PROBLEM DESCRIPTION
Please show all lines of the records that include "ExpectedOutcomes".

Before-and-after change records
-- Opening Marker --

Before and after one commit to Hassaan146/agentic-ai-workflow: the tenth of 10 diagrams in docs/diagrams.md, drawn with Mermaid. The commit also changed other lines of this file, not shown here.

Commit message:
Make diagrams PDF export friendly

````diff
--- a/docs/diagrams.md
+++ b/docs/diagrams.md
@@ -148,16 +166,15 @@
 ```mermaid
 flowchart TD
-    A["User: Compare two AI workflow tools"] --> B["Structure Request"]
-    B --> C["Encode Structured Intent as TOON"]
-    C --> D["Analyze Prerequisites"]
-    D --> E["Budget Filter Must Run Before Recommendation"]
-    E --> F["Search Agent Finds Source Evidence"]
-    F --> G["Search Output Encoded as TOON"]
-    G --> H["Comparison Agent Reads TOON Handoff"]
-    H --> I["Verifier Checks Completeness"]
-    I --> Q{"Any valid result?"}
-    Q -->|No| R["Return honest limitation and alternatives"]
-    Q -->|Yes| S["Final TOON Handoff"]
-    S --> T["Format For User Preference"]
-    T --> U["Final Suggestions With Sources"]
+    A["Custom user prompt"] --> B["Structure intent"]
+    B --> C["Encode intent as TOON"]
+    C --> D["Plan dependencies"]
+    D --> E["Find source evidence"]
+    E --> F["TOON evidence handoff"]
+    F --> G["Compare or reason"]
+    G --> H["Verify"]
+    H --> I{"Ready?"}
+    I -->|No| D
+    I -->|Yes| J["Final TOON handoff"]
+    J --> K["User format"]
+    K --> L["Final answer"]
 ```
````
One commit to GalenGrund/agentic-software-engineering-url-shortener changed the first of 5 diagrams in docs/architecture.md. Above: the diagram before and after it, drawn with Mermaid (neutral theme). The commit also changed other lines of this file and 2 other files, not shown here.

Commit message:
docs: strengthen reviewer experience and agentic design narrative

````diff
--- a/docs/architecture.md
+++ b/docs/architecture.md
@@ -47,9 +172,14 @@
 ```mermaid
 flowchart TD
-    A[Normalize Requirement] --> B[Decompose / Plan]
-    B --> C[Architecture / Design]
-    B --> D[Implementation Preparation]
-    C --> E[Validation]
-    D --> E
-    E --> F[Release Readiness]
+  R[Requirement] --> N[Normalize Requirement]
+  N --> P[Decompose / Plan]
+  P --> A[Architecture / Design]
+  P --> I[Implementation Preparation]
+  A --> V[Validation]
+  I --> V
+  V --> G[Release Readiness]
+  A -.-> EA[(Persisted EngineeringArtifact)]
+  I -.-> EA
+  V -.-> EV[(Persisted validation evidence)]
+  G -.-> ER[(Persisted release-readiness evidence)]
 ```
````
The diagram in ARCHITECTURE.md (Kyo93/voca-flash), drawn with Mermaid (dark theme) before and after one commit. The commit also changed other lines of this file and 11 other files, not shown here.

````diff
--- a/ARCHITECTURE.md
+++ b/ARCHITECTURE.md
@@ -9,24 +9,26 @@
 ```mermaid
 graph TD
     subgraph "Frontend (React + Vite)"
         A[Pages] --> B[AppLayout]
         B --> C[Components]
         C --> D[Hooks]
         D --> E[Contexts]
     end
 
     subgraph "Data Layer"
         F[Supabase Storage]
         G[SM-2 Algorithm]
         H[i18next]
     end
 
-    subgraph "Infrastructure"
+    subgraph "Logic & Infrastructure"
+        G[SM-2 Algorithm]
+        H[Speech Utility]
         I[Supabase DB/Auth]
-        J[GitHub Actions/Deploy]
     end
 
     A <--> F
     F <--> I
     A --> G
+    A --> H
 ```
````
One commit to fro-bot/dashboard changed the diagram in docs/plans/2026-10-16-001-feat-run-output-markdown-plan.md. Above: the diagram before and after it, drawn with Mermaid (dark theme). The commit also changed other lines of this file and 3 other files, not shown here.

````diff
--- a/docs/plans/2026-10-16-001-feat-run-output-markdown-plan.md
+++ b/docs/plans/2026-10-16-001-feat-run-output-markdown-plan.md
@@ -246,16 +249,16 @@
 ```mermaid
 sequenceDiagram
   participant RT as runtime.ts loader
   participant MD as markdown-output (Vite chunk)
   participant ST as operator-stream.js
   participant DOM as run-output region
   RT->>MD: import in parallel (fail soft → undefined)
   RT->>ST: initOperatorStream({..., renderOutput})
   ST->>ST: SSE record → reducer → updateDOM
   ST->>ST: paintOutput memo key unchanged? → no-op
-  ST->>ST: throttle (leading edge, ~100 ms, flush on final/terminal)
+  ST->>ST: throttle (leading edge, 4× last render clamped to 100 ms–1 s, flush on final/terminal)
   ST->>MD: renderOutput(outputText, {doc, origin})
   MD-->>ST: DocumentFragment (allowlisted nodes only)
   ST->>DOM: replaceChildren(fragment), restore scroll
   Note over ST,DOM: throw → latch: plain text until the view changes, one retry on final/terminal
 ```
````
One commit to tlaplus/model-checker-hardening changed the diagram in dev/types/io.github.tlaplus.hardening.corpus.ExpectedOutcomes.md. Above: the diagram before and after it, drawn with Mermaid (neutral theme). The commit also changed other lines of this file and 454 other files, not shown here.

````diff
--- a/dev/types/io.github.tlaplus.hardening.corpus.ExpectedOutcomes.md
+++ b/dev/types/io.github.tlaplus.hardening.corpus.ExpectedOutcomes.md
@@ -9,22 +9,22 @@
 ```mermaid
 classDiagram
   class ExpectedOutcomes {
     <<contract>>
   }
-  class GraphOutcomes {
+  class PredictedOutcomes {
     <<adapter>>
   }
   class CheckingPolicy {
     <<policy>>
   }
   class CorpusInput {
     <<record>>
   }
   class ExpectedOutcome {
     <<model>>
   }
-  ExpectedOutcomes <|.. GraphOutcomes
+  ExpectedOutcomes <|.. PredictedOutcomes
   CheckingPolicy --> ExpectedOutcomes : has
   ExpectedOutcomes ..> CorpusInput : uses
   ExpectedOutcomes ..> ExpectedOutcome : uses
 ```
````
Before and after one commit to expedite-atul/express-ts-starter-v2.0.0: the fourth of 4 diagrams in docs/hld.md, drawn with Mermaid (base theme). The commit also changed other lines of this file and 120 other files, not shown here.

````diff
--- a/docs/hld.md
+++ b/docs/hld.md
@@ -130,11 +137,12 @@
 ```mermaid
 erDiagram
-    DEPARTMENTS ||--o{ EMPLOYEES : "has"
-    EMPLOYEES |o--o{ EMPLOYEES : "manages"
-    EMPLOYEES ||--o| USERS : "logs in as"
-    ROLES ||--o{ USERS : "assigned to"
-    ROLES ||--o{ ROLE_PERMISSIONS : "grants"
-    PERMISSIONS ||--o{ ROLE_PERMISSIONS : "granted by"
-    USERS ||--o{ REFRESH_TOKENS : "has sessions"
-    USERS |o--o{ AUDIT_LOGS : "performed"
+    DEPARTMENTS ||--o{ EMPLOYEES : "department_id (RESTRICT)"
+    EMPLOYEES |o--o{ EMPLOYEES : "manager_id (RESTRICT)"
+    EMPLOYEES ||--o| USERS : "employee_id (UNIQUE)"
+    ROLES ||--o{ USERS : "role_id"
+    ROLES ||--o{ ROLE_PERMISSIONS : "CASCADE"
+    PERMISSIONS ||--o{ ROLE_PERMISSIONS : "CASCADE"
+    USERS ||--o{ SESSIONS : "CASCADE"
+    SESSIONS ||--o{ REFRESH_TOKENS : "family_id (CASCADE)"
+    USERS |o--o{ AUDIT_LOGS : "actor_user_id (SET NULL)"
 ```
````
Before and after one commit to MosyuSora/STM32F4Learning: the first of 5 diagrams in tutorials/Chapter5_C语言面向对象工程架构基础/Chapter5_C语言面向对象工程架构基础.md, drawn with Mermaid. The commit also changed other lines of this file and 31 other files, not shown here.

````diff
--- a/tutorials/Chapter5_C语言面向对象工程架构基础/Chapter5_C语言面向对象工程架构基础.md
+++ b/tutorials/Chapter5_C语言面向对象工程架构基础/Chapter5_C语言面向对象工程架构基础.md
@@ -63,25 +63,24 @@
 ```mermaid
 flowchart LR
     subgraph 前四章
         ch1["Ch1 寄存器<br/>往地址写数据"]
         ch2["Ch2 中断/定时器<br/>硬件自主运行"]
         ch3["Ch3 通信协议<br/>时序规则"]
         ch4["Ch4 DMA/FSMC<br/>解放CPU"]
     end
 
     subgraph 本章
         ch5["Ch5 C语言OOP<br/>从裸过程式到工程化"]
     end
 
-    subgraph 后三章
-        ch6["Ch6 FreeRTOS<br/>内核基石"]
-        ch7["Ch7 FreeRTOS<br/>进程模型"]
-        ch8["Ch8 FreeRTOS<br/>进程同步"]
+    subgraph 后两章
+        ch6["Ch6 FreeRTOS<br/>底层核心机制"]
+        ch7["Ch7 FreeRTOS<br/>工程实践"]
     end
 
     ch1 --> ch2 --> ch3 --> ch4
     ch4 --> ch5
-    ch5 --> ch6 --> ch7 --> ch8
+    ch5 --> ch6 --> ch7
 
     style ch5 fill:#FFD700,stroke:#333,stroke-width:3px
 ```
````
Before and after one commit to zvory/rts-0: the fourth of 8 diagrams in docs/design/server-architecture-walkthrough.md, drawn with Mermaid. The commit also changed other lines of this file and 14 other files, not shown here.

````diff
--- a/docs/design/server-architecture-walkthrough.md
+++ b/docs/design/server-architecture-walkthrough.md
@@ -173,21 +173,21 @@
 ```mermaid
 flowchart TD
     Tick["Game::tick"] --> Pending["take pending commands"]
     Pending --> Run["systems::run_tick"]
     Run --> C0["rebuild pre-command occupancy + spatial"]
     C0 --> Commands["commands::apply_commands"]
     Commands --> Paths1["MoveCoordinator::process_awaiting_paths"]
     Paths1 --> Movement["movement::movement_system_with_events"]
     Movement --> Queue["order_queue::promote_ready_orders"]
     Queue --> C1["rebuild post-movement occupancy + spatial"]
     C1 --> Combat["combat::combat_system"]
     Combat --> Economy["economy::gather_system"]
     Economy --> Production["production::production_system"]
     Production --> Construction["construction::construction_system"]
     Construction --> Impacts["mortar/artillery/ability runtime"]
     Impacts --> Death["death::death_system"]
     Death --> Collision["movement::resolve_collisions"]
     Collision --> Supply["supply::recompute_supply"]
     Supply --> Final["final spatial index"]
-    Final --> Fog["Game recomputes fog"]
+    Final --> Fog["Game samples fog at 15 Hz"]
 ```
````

-- Closing Marker --

YOUR SOLUTION
One commit to tlaplus/model-checker-hardening changed the diagram in dev/types/io.github.tlaplus.hardening.corpus.ExpectedOutcomes.md. Above: the diagram before and after it, drawn with Mermaid (neutral theme). The commit also changed other lines of this file and 454 other files, not shown here.
--- a/dev/types/io.github.tlaplus.hardening.corpus.ExpectedOutcomes.md
+++ b/dev/types/io.github.tlaplus.hardening.corpus.ExpectedOutcomes.md
   class ExpectedOutcomes {
-  ExpectedOutcomes <|.. GraphOutcomes
+  ExpectedOutcomes <|.. PredictedOutcomes
   CheckingPolicy --> ExpectedOutcomes : has
   ExpectedOutcomes ..> CorpusInput : uses
   ExpectedOutcomes ..> ExpectedOutcome : uses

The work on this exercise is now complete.